Patent Medicines And Malaria Philately - Part 1

(Published: September, 2008, Volume 8, Number 3, Issue #26) (Table Of Contents)
(Author: Mike Birrer)

Medical Tax Stamp Early patent medicines included a wide variety of "cures" for ague, chills and fever, intermittent and remittent fever - malaria by any name. Whether effective or not, many of these medications made their producers wealthy while providing at least the hope of relief to consumers. Due to the discovery of the true nature of malaria, the dominant curative (quinine), and federal laws requiring truth in advertising, most claims of malaria cure were abandoned by 1908 unless the delivered concoction contained an effective dose of quinine. As of this writing, over 600 producers of patent medicines advertised for use against malarial fevers have been identified. A number of producers doing business during the Civil War and the Spanish-American War are represented by private die proprietary stamps, which were affixed to medicines' containers to pay the taxes levied on the products. The companies are identified by text on containers, in almanacs, on trade cards, and in ads from various sources. For firms using tax stamps, the stamps themselves provide philatelic links to malaria.

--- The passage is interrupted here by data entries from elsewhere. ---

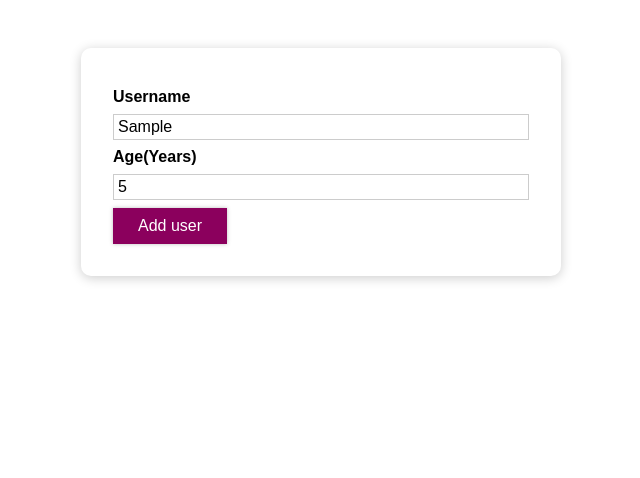
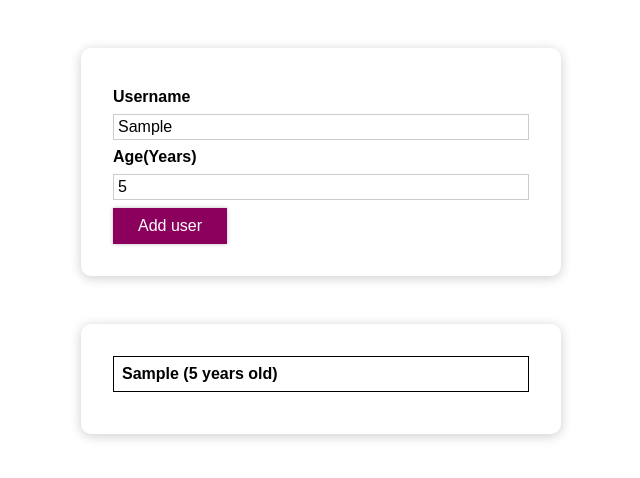
Before and after one commit to pkindalov/React-The-Complete-Guide-incl-Hooks-React-Router-Redux, a React (Create React App) app in the folder Section 8 Practice Project/my try/: page / in a window 1280 px wide. Both pictures are taken after typing "Sample", "5" into the empty fields and a click on the button "Add user". Shown: the top 478 px of the page, without its empty margins (319-959 px from the left). Built offline with nearby package versions, Linux system fonts and the light colour scheme.

Commit message:
Now showing the list of users

```diff
--- a/Section 8 Practice Project/my try/src/App.css
+++ b/Section 8 Practice Project/my try/src/App.css
@@ -4,7 +4,7 @@
     margin: 3rem auto;
   }
 
-  #user-form {
+  #user-form, #users {
     width: 30rem;
     max-width: 90%;
     margin: 3rem auto;
@@ -19,3 +19,10 @@
     height: 60.6rem;
     padding-top: 1rem;
   }
+
+  .visible{
+    visibility: block;
+  }
+  .hidden{
+    visibility: hidden;
+  }
--- a/Section 8 Practice Project/my try/src/App.js
+++ b/Section 8 Practice Project/my try/src/App.js
@@ -1,9 +1,12 @@
 import React, {useState} from 'react';
 import UserInput from  './components/UserInput/UserInput';
+import UserList from './components/UserList/UserList';
 import './App.css';
 
 function App() {
   const [isFormValid, setIsFormValid] = useState(true);
+  const [users, setUsers] = useState([]);
+  let content =  '';
 
   const isUserInputValid = (isValid) => {
     if(!isValid) {
@@ -13,13 +16,26 @@ function App() {
     setIsFormValid(true);
   }
 
+  const addUser = (user) => {
+    setUsers(prevUsers => {
+      const updatedUsers = [...prevUsers];
+      updatedUsers.unshift({username: user.username, age: user.age, id: Math.random().toString()});
+      return updatedUsers;
+    });
+  }
+
+  if(users.length > 0) {
+    content = (<UserList items={users} />);
+  }
+
+
   return (
     <div className={`${!isFormValid ? 'blackOverlay' : ''}`}>
       <section id='user-form'>
-        <UserInput isUserInputValid={isUserInputValid} />
+        <UserInput onAddUser={addUser} isUserInputValid={isUserInputValid} />
       </section>
-      <section id='users'>
-
+      <section id='users' className={users.length > 0 ? 'visible' : 'hidden'}>
+        {content}
       </section>
     </div>
   );
--- a/Section 8 Practice Project/my try/src/components/UserInput/UserInput.js
+++ b/Section 8 Practice Project/my try/src/components/UserInput/UserInput.js
@@ -36,6 +36,7 @@ const UserInput = (props) => {
 		event.preventDefault();
 		if (isUsernameValid(username) && isAgeValid(age)) {
 			setIsValid((prevState) => true);
+			props.onAddUser({username: username, age: age});
 			return;
 		}
 		setIsValid((prevState) => false);
@@ -48,11 +49,11 @@ const UserInput = (props) => {
 			<div className={`${styles['form-control']}`}>
 				<div className={styles['form-group']}>
 					<label>Username</label>
-					<input type="text" onChange={userInputChangeHandler} />
+					<input type="text" name='username' onChange={userInputChangeHandler} />
 				</div>
 				<div className={styles['form-group']}>
 					<label>Age(Years)</label>
-					<input type="number" onChange={userYearsInputChangeHandler} />
+					<input type="number" name='age' onChange={userYearsInputChangeHandler} />
 				</div>
 			</div>
 			<Button type="submit">Add user</Button>
--- /dev/null
+++ b/Section 8 Practice Project/my try/src/components/UserList/UserList.js
@@ -0,0 +1,17 @@
+import React from "react";
+import styles from './UserList.module.css';
+
+const UserList = props => {
+
+    return (
+        <div>
+           {props.items.map(user => (
+               <div className={styles['user-goal']} key={user.id} id={user.id}>
+                   {user.username + ' (' + user.age + ' years old)'}
+               </div>
+           ))}
+        </div>
+    );
+}
+
+export default UserList;
--- /dev/null
+++ b/Section 8 Practice Project/my try/src/components/UserList/UserList.module.css
@@ -0,0 +1,10 @@
+.user-goal{
+    border: 1px solid black;
+    padding: 0.5rem;
+    margin-bottom: 0.6rem;
+    font-weight: bold;
+}
+
+.user-goal::first-letter{
+    text-transform: capitalize;
+}
```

Dr. R. L. Herrick of Albany, New York, was the first to request permission to provide his own stamps, knowing the advertising power these could bring. Butler and Carpenter, printers of the government's revenue stamps, informed Herrick on October 15, 1862, that his would be the first private proprietary printed. As other companies followed suit, the government gave them a 5-10% discount since they had to pay for their own printing dies. The resulting issues are here listed as RS2//RS274.

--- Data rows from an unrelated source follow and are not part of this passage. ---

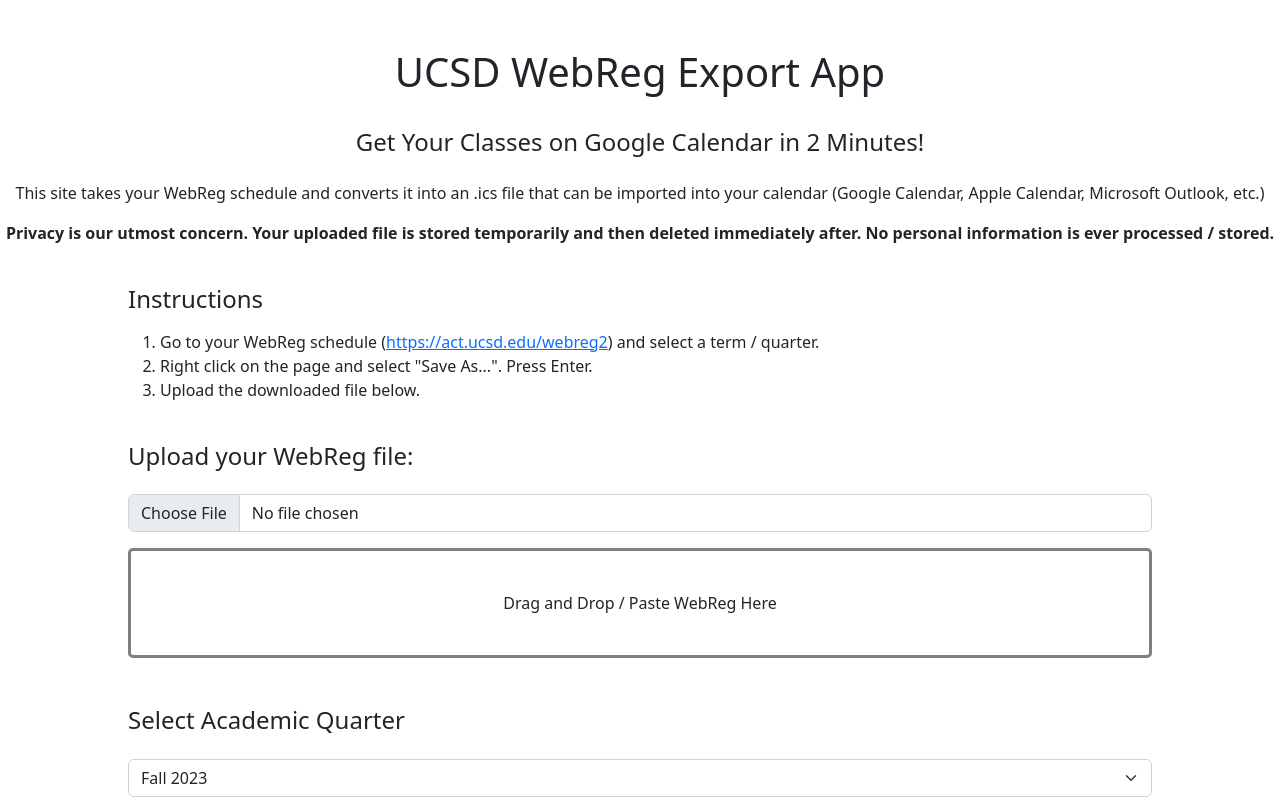
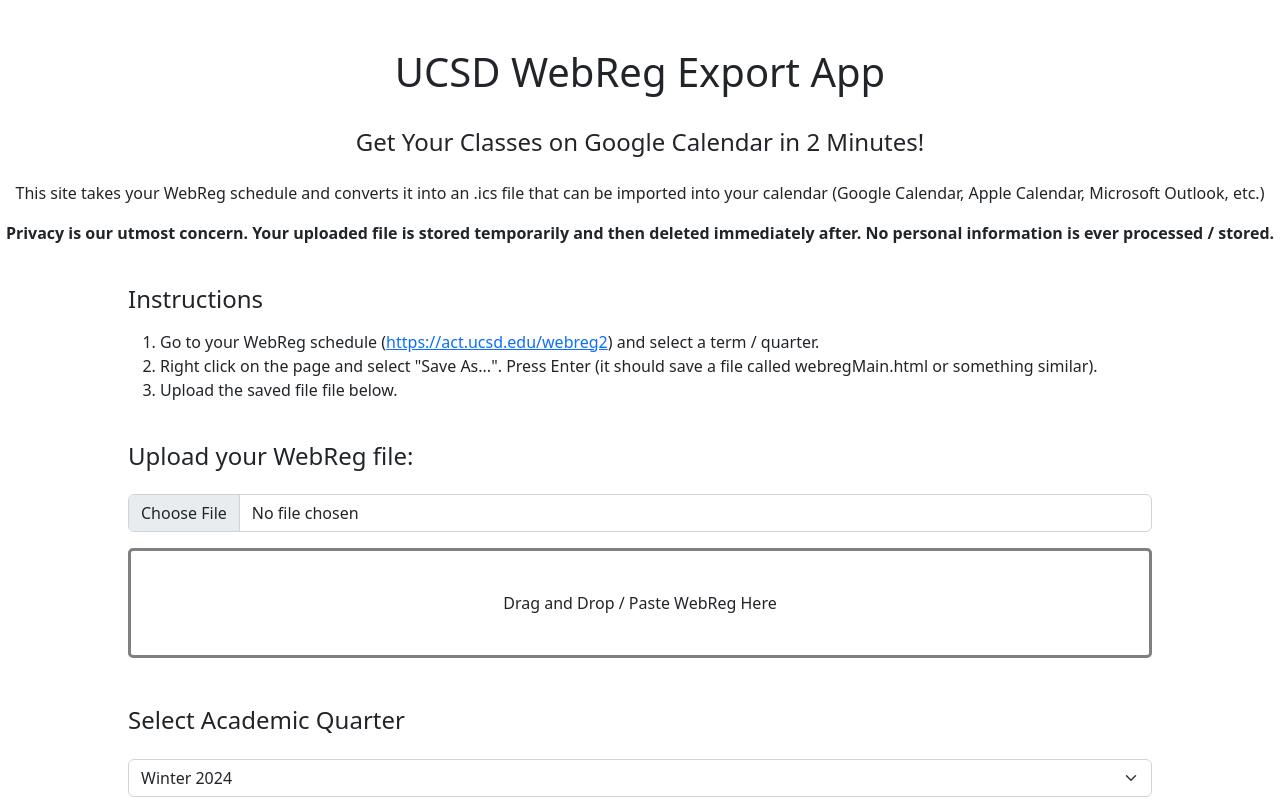
Before and after one commit to daniel-ji/webreg-export, a React (Create React App) app in the folder frontend/: page / in a window 1280 px wide. Shown: the top 800 px of the page. Built offline with nearby package versions, Linux system fonts and the light colour scheme.

Commit message:
Update App.js

```diff
--- a/frontend/src/App.js
+++ b/frontend/src/App.js
@@ -28,7 +28,7 @@ export class App extends Component {
 			scheduleStatus: '',
 			scheduleError: false,
 			// schedule's academic quarter
-			scheduleQuarter: "fall2023",
+			scheduleQuarter: "winter2024",
 			// whether or not to resend schedule to backend
 			scheduleChanged: true,
 		}
@@ -211,10 +211,10 @@ export class App extends Component {
 							Go to your WebReg schedule (<a href="https://act.ucsd.edu/webreg2" rel="noreferrer" target="_blank">https://act.ucsd.edu/webreg2</a>) and select a term / quarter.
 						</li>
 						<li>
-							Right click on the page and select "Save As...". Press Enter.
+							Right click on the page and select "Save As...". Press Enter (it should save a file called webregMain.html or something similar).
 						</li>
 						<li>
-							Upload the downloaded file below.
+							Upload the saved file file below.
 						</li>
 					</ol>
 				</div>
@@ -231,8 +231,6 @@ export class App extends Component {
 					</label>
 					<select id="select-quarter" className="form-select" aria-label="Academic Quarter" onChange={this.setScheduleQuarter} value={this.state.scheduleQuarter}>
 						<option value="N/a">Select Schedule's Academic Quarter</option>
-						<option value="winter2023">Winter 2023</option>
-						<option value="spring2023">Spring 2023</option>
 						<option value="fall2023">Fall 2023</option>
 						<option value="winter2024">Winter 2024</option>
 					</select>
```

Medical Stamps The tax was repealed on March 3, 1883.

The 1862-1883 private die issues were printed on various types of paper as noted by the lower case letters in the listings:

  1. hard, brittle paper varying from thick to thin (first issue, 1862-1871)
  2. soft, porous silk paper with threads of silk - mostly red, blue, and black - not less than 1/4 inch long (second issue, 1871-1877)
  3. soft, porous paper in pale to deep shades of pink (third issue, 1877-1878)
  4. soft, porous paper showing a portion of the USIR watermark (fourth issue, 1878-1883)

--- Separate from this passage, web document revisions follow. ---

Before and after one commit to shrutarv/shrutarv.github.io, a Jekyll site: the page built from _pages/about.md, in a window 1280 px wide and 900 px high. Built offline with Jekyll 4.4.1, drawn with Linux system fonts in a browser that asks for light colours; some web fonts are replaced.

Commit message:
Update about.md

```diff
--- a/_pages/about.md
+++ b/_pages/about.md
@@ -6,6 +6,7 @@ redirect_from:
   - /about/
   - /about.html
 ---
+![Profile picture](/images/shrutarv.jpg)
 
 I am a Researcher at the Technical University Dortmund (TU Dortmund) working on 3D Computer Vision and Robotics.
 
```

The similar tax levied during the Spanish-American War generated additional private die revenue stamps, here listed as RS278//RS315. A few provisional issues, produced due to a shortage of stamps in July of 1898, also appeared. These include the Kilmer provisionals, RS307-RS315, and an unnumbered Antikamnia provisional.

Congress Repealed this tax on April 12, 1901.
The 1898-1901 private die issues were printed with two separation types:
r rouletted 5 1/2 p phyphen-hole perforated 7.

There is a checklist (PDF) which is a listing of U. S. private die proprietary medicine tax stamps that connect with the malaria topic. Included are issues for companies that offered malaria, ague, or fever cures. Also noted with each listing is the type of documentation verifying that the company did indeed sell a product with the claim of malaria cure. Where "no source" is noted, this writer has read that the company produced a malaria remedy but has yet to see a validating advertisement. As always, readers are encouraged to share what they know about the subject.